**ACTION ITEM:**
Each line of the listing that contains the word "className" is to be copied.

┄┄┄┄┄┄

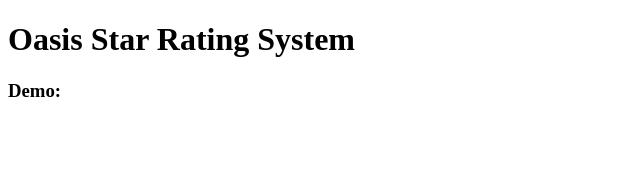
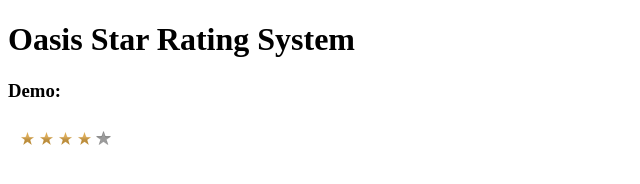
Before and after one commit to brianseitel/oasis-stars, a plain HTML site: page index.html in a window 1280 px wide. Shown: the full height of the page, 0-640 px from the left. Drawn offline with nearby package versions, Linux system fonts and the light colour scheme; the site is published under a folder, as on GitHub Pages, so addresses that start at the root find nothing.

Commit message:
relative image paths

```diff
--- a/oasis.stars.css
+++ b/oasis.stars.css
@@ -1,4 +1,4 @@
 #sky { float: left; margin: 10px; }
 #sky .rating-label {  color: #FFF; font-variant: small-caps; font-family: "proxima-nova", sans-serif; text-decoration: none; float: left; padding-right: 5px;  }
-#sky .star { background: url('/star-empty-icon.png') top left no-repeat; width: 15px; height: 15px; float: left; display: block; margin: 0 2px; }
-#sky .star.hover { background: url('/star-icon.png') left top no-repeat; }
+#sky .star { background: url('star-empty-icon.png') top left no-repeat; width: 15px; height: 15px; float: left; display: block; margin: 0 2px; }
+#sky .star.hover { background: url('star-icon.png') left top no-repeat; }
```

┄┄┄┄┄┄

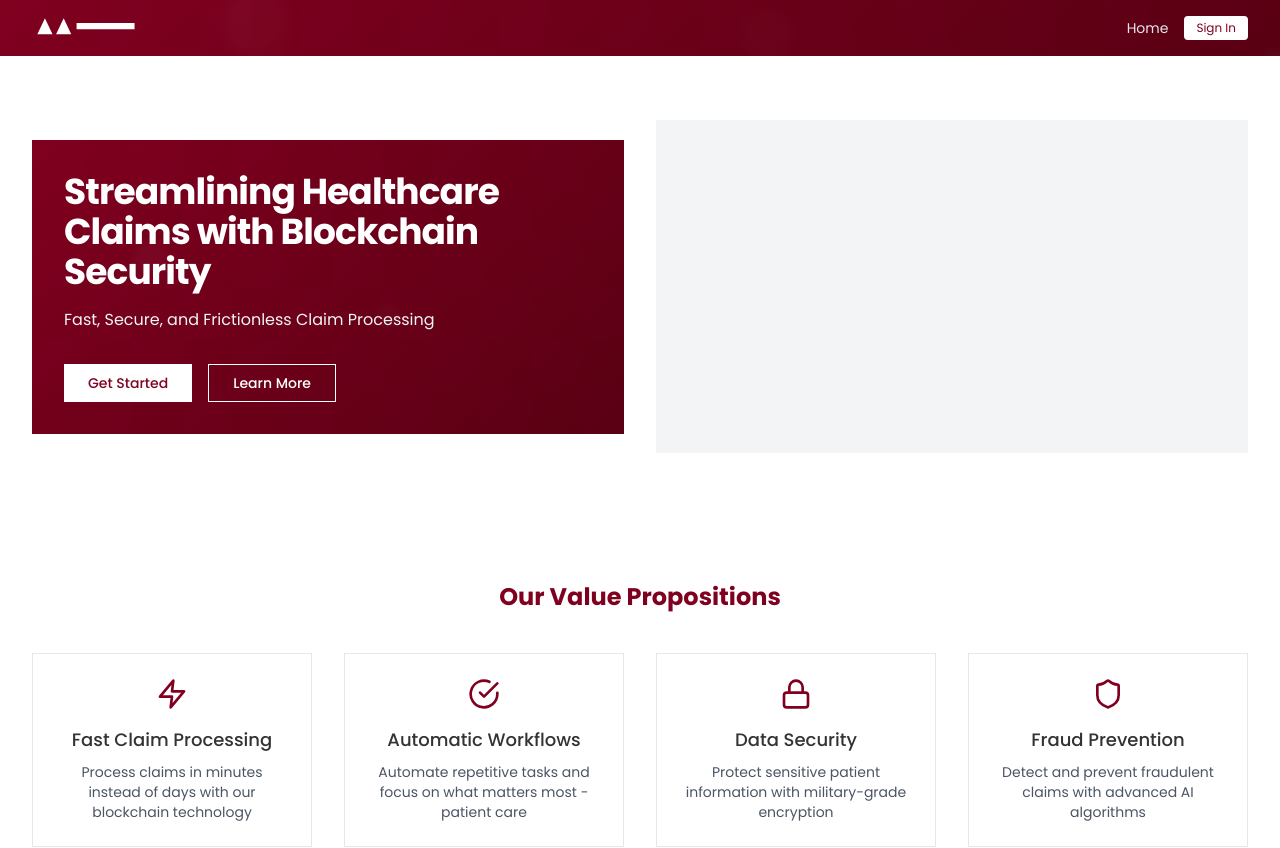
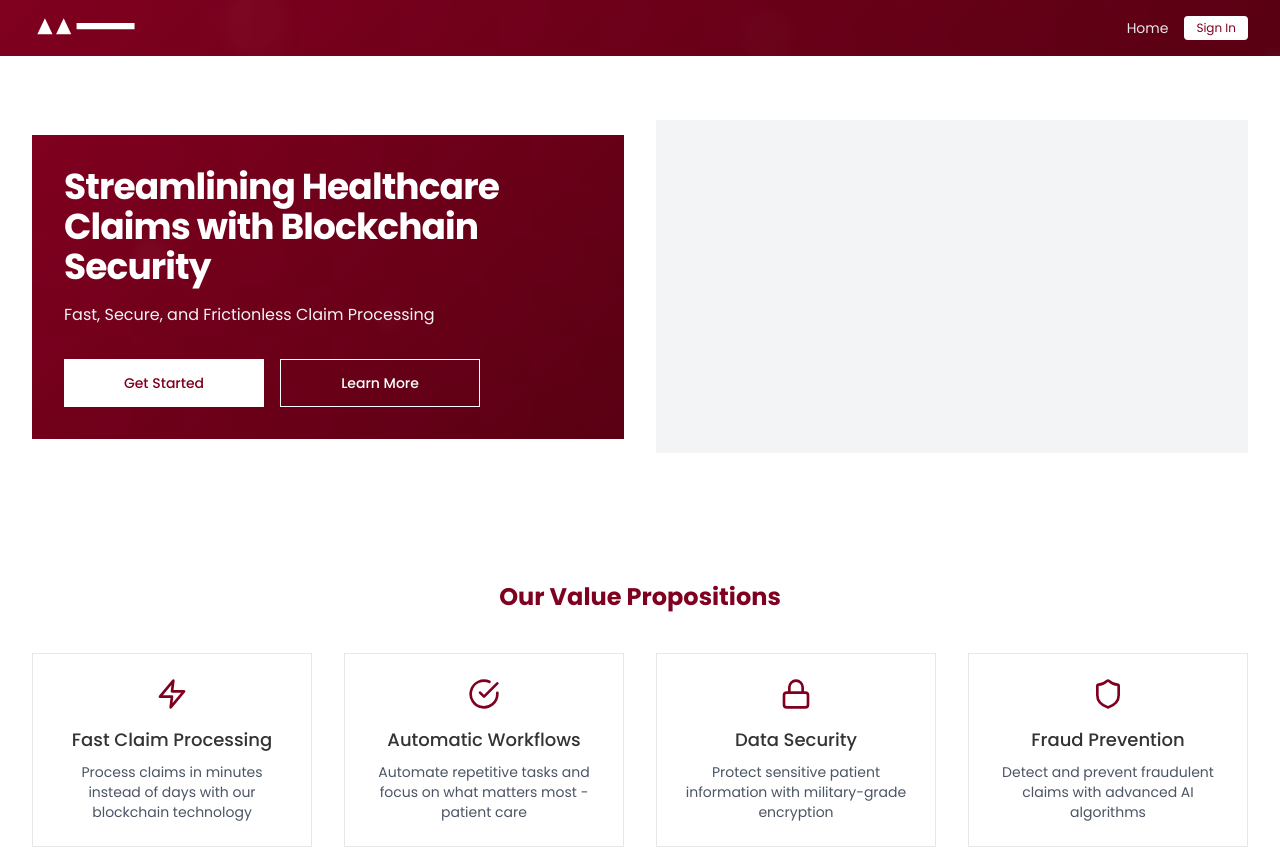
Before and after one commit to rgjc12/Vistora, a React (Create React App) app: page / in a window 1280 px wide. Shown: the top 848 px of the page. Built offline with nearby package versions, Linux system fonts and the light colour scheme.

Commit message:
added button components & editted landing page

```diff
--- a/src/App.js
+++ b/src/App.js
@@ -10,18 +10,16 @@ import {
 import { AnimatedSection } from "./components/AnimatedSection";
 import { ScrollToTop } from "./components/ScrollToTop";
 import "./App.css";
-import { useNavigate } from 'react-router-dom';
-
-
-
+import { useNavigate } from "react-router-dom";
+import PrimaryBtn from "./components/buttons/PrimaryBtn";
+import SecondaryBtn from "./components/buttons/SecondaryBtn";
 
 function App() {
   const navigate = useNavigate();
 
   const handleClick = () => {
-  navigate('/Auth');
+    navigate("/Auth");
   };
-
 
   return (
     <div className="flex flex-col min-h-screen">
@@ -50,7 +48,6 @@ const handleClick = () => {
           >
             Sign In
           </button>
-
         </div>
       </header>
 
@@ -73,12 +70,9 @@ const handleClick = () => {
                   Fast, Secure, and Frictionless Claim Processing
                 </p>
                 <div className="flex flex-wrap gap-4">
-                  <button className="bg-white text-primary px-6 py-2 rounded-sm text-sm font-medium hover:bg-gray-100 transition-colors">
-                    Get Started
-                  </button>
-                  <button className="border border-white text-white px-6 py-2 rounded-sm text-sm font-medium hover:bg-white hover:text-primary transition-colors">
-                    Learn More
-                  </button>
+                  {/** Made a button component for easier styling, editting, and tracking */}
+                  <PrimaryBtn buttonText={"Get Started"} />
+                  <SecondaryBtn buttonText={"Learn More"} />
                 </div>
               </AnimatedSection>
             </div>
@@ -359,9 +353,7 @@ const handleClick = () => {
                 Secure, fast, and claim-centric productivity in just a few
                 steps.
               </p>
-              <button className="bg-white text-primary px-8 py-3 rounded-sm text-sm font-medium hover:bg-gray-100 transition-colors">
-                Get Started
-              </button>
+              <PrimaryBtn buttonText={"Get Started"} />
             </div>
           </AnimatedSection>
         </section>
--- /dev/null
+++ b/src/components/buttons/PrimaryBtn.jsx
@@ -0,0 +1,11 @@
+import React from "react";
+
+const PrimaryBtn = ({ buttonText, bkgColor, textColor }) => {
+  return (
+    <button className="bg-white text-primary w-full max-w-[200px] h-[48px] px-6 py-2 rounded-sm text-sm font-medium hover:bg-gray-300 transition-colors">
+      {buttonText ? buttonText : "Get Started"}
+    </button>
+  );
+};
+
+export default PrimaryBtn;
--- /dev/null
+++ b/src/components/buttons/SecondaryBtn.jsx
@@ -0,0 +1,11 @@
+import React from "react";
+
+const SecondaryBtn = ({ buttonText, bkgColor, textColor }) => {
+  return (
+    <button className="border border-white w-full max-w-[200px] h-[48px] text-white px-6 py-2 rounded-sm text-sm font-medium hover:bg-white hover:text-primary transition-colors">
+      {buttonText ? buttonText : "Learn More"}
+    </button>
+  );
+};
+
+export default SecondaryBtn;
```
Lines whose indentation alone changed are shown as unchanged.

┄┄┄┄┄┄

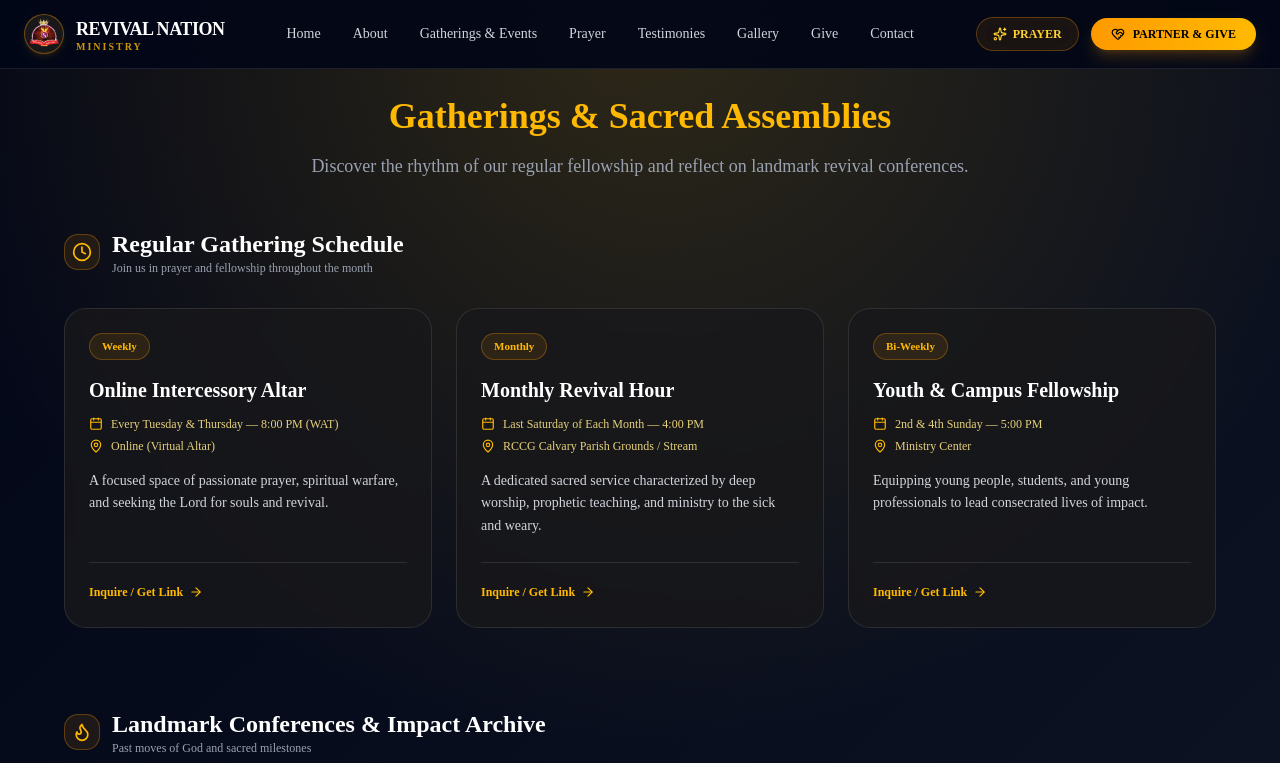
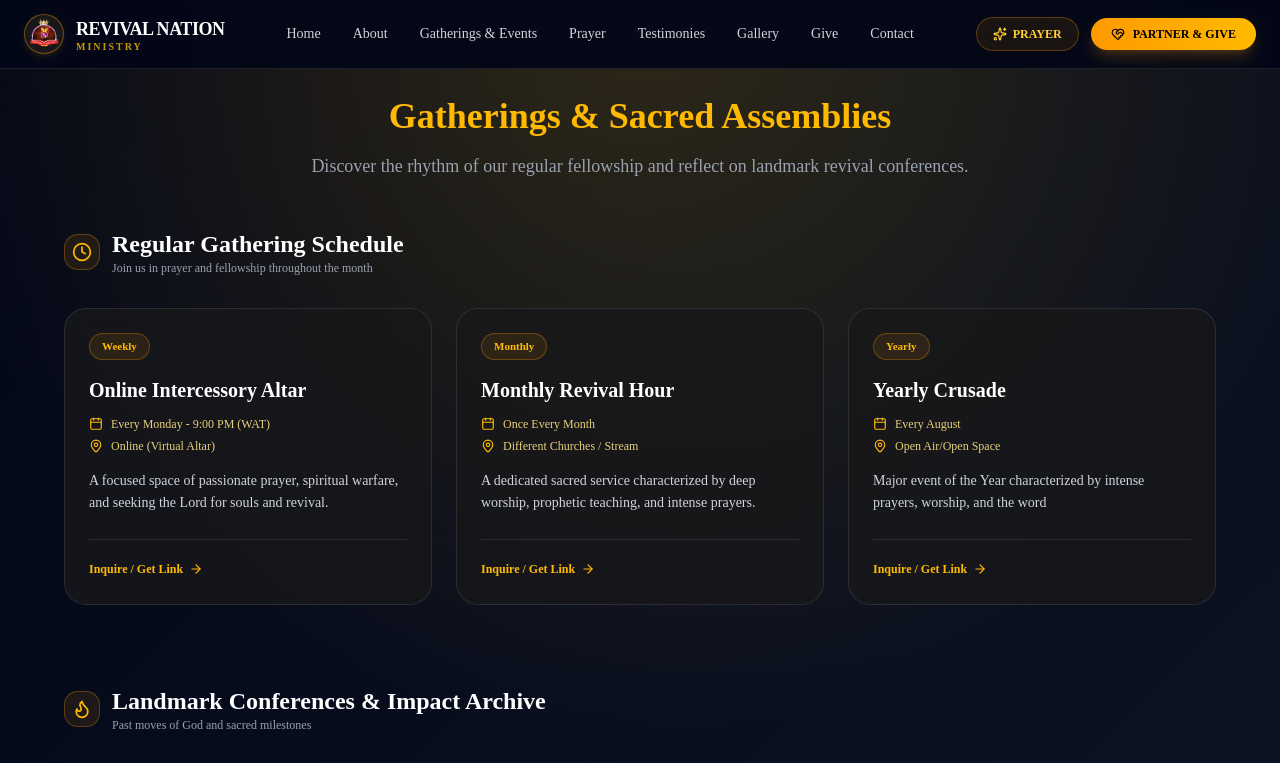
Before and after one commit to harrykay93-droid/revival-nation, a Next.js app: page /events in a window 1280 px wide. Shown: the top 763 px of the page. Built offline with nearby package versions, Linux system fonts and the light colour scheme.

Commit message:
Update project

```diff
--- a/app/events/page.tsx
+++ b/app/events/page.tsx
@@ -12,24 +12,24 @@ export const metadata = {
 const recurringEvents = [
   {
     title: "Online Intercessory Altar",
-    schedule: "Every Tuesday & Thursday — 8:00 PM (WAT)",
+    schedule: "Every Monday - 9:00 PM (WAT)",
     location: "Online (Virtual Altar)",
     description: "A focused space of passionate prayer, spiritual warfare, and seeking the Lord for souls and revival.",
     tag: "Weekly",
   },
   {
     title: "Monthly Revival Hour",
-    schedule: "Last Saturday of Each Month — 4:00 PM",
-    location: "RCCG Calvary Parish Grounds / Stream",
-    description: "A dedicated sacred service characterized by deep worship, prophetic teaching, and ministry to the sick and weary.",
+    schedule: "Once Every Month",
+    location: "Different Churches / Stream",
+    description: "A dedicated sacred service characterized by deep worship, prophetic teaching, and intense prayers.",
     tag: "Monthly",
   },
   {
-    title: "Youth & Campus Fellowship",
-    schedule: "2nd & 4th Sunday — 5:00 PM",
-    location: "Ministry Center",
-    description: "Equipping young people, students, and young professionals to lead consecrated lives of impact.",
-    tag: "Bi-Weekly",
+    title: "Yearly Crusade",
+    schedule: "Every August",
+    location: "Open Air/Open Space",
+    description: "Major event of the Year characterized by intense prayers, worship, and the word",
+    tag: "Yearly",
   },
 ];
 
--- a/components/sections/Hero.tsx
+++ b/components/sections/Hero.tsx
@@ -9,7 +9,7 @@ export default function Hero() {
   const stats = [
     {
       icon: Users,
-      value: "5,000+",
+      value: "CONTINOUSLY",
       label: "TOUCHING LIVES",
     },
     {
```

┄┄┄┄┄┄

**RESPONSE AREA:**
     <div className="flex flex-col min-h-screen">
                 <div className="flex flex-wrap gap-4">
-                  <button className="bg-white text-primary px-6 py-2 rounded-sm text-sm font-medium hover:bg-gray-100 transition-colors">
-                  <button className="border border-white text-white px-6 py-2 rounded-sm text-sm font-medium hover:bg-white hover:text-primary transition-colors">
-              <button className="bg-white text-primary px-8 py-3 rounded-sm text-sm font-medium hover:bg-gray-100 transition-colors">
+    <button className="bg-white text-primary w-full max-w-[200px] h-[48px] px-6 py-2 rounded-sm text-sm font-medium hover:bg-gray-300 transition-colors">
+    <button className="border border-white w-full max-w-[200px] h-[48px] text-white px-6 py-2 rounded-sm text-sm font-medium hover:bg-white hover:text-primary transition-colors">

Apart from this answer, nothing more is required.